Deciding whether and to what extent rental restrictions are right for a specific condominium association are very important decisions for an association to make. Often, condominium associations choose to impose rental restrictions because some lenders (e.g., FHA) require certain levels of owner-occupancy in condominium complexes before they will extend funding to prospective buyers. This means that if there are too many rented units in a condominium complex, prospective buyers would have limited funding options. On the other hand, some condominium associations may not want rental restrictions because these restrictions can decrease the demand for condominium units and lead to depressed unit prices. It would be prudent for an association to speak with its advisors and carefully determine which restrictions would best serve its long-term goals before moving forward with rental restriction amendments.
If a condominium association decides that amending its rental restrictions is in its best interests, an association should take care in how it proceeds with such an amendment. Ordinarily, for condominium associations created after July 1, 1990, an association must acquire at least a 67% vote of their members to amend its declaration. However, if such an association is attempting to change the “uses to which any unit is restricted,” then the law requires the association to acquire at least a 90% approval vote before making the change.
The applicable condominium statutes do not define what constitutes “uses to which any unit is restricted” or whether rental restrictions would considered “uses” in this context. The distinction is important because, if rental restrictions are part of a unit’s restricted “uses,” then it will be much harder to adopt changes to rental restrictions given the 90% approval vote requirement. If an association adopts an amendment without the proper number of approval votes, that amendment could be deemed null and void.
In a recent decision, the Washington Supreme Court has provided some guidance for condominium associations looking to amend their rental restrictions. In Filmore LLLP v. Unit Owners Ass’n of Centre Pointe Condominium, the Supreme Court found that an association’s proposed amendment that would affect its rental restrictions required a 90% approval vote when the declaration expressly referred to lease restrictions under a section addressing “Permitted Uses.” Although the Supreme Court constrained its decision to the facts of that case, the Court’s decision provided several important takeaways for condominium associations created after July 1, 1990. If an association’s declaration discusses lease restrictions alongside a unit’s potential “uses,” the association should take care to get at least a 90% approval vote before adopting an amendment affecting rental restrictions.
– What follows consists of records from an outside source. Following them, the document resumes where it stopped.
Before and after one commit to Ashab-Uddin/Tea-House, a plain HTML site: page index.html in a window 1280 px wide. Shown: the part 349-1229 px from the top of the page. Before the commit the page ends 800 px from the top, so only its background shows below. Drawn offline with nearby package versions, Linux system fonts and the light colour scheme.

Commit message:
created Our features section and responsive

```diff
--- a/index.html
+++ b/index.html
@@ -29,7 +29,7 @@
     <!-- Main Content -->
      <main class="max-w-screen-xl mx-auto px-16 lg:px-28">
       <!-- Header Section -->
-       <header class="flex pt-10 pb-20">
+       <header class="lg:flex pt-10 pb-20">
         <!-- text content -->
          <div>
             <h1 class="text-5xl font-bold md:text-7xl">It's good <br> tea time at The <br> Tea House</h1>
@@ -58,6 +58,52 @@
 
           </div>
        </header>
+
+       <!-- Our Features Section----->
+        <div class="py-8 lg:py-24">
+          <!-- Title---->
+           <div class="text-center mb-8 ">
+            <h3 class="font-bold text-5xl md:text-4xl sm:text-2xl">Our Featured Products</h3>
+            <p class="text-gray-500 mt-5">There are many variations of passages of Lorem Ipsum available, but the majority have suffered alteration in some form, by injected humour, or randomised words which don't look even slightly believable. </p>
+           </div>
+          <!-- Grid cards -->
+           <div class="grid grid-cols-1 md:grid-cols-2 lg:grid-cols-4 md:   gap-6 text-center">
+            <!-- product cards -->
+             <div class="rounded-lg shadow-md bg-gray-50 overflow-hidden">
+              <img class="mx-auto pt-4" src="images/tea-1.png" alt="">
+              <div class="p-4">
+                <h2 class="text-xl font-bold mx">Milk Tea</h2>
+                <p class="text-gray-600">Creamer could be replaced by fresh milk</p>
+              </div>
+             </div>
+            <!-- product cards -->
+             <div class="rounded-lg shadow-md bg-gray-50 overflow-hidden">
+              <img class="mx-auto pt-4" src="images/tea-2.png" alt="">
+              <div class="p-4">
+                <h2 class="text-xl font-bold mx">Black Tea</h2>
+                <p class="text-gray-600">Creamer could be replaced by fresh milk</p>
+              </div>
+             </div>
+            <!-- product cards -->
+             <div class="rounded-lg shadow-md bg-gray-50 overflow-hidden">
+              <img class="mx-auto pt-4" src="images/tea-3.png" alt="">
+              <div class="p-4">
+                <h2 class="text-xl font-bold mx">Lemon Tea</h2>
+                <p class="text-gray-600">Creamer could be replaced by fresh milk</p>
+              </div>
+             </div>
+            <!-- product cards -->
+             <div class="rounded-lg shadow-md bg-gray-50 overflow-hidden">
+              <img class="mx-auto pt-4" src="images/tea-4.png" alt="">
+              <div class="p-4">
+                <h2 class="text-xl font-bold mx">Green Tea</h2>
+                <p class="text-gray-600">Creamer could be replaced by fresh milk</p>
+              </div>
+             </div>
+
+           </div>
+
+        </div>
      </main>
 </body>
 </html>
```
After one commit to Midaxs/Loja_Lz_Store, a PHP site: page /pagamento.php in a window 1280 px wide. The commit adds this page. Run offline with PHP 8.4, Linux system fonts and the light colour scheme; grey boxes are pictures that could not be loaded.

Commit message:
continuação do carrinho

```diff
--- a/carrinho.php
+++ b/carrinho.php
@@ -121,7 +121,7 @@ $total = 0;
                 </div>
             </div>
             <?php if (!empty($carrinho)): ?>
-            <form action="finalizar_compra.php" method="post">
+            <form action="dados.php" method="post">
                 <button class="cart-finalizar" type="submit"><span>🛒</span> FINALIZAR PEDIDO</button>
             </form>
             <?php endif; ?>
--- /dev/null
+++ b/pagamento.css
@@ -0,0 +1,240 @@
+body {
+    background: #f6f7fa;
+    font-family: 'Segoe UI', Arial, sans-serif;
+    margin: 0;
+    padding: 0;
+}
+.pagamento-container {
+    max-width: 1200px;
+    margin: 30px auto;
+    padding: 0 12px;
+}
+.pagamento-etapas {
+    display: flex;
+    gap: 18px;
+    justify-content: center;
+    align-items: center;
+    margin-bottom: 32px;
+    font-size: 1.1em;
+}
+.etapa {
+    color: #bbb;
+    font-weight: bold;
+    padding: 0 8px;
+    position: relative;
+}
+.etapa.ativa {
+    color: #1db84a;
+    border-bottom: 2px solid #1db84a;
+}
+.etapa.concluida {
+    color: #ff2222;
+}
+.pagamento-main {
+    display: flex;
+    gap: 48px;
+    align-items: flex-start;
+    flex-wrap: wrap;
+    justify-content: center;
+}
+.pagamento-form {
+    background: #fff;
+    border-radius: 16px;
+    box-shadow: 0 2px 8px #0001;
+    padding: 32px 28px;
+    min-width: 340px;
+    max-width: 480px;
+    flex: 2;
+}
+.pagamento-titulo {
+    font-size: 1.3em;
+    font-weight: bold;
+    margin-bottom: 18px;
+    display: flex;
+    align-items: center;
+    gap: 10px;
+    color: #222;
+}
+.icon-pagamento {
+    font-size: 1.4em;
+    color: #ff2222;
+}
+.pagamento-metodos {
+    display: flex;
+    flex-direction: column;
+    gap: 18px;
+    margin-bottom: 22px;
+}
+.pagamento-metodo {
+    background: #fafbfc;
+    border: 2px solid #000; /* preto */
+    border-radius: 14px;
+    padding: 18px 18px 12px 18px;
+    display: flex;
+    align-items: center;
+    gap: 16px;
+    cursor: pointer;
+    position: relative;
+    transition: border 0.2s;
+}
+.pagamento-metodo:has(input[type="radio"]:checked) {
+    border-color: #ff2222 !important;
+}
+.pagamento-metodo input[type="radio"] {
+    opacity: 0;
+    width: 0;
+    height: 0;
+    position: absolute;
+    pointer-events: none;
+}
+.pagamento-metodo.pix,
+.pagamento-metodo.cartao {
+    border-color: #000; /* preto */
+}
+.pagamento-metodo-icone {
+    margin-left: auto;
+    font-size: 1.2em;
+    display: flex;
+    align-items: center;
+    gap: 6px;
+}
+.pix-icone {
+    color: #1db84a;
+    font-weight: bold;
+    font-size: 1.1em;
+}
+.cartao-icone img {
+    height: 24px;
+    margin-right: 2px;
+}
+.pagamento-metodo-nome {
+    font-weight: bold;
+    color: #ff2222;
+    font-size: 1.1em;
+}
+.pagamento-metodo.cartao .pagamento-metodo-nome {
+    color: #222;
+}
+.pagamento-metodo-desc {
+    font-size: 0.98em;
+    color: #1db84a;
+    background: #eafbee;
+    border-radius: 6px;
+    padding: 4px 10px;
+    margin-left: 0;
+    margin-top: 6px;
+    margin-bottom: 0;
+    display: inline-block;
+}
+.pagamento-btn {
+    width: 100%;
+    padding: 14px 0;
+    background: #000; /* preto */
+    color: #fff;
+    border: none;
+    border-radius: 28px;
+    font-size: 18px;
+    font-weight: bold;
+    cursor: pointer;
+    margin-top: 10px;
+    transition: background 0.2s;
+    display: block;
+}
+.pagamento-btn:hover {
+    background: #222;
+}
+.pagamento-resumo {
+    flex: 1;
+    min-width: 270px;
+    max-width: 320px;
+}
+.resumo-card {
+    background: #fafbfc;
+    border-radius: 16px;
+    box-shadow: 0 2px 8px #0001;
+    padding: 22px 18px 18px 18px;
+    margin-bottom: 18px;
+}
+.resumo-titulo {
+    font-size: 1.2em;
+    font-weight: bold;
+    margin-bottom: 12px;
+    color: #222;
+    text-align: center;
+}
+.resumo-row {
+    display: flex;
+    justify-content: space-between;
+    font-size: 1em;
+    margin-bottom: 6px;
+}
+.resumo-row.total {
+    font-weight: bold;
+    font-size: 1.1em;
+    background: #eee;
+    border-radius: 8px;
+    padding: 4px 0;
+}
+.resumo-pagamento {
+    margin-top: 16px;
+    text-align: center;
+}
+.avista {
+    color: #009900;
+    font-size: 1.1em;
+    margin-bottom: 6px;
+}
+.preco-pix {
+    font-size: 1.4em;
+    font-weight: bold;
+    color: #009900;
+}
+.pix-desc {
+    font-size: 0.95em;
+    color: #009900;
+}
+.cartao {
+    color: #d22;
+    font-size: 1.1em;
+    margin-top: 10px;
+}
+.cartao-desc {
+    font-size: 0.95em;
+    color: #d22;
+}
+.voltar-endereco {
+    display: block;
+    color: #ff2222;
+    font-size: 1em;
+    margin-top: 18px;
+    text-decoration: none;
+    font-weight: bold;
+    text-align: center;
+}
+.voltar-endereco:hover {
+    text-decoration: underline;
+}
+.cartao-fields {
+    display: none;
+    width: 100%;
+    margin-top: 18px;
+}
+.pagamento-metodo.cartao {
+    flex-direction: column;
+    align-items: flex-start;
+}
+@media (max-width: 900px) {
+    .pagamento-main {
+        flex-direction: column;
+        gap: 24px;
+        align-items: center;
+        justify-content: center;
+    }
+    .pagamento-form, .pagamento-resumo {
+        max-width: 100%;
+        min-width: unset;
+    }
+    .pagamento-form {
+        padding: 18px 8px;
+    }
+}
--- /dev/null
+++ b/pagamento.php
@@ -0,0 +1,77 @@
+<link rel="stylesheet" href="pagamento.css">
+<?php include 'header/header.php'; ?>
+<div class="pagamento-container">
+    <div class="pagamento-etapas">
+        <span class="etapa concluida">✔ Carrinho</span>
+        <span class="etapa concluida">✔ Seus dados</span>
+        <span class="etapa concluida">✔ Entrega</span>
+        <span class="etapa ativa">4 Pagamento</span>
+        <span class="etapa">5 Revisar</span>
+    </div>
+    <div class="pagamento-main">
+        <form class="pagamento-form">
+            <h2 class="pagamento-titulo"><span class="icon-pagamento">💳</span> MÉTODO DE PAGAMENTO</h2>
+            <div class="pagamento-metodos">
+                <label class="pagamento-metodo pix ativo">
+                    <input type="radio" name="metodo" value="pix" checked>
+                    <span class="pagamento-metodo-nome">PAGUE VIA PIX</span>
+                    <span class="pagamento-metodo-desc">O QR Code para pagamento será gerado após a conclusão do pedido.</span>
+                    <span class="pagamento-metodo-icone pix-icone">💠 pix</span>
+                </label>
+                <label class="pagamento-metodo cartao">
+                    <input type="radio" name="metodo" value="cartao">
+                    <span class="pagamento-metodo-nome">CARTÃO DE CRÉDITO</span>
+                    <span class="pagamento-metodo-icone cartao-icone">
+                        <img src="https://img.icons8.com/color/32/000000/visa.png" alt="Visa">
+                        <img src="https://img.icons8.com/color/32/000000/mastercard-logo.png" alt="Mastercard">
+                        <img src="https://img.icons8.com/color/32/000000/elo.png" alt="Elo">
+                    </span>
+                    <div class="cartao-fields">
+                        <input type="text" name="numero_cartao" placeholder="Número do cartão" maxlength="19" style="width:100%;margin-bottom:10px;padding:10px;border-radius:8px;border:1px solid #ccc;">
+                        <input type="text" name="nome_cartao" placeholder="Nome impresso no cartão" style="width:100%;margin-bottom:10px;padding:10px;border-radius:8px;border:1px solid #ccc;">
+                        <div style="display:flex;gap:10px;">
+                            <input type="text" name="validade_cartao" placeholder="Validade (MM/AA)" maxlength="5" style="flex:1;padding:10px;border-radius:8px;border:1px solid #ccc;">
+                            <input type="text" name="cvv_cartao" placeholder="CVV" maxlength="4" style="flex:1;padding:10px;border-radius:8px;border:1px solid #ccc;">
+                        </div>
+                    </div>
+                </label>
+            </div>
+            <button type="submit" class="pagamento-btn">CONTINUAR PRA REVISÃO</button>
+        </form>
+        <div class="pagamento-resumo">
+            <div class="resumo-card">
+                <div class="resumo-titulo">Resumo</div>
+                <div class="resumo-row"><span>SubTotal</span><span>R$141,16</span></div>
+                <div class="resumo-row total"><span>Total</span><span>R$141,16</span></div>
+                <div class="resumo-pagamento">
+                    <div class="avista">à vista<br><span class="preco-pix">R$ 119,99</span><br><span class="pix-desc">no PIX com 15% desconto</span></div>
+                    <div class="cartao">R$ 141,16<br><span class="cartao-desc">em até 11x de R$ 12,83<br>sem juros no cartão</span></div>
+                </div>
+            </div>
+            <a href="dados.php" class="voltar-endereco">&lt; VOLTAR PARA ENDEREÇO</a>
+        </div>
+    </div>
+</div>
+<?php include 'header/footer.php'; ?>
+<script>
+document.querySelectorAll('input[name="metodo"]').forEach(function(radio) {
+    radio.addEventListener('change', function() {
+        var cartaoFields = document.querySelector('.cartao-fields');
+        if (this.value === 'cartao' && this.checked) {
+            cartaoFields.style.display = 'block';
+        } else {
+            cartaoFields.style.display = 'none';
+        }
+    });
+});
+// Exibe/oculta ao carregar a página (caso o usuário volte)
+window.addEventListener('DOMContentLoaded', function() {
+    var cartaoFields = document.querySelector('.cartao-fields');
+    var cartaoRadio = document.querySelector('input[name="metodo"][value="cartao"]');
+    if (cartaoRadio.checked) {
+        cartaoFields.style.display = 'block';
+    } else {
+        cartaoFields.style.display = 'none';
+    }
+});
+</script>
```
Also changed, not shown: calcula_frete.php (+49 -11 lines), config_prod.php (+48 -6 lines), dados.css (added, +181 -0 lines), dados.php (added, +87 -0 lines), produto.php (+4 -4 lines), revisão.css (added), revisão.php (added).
In addition, even if the declaration does not discuss lease restrictions in conjunction with a unit’s potential “uses,” it would still be wise for an association to require a 90% approval vote to pass a rental restriction amendment. In its decision, the Court noted that the term “use” had a broad definition that included “the legal enjoyment of property that consists in its employment, occupation, exercise, or practice.” Given such a broad definition of “use,” there is a good chance that rental restrictions constitute “uses to which any unit is restricted” under the condominium statutes. Therefore, it is likely that rental restriction amendments require a 90% approval vote under the relevant statutes, even if the declaration does not mention rental restrictions.
If you’re thinking about amending your association’s rental restrictions, make sure to consult an attorney first. There is a strong chance that you will need a 90% approval vote to make the changes. If you make the changes without getting the required 90% vote, a court could ultimately deem those changes invalid. Please contact me at email@example.com if you are considering amending your association’s rental restrictions.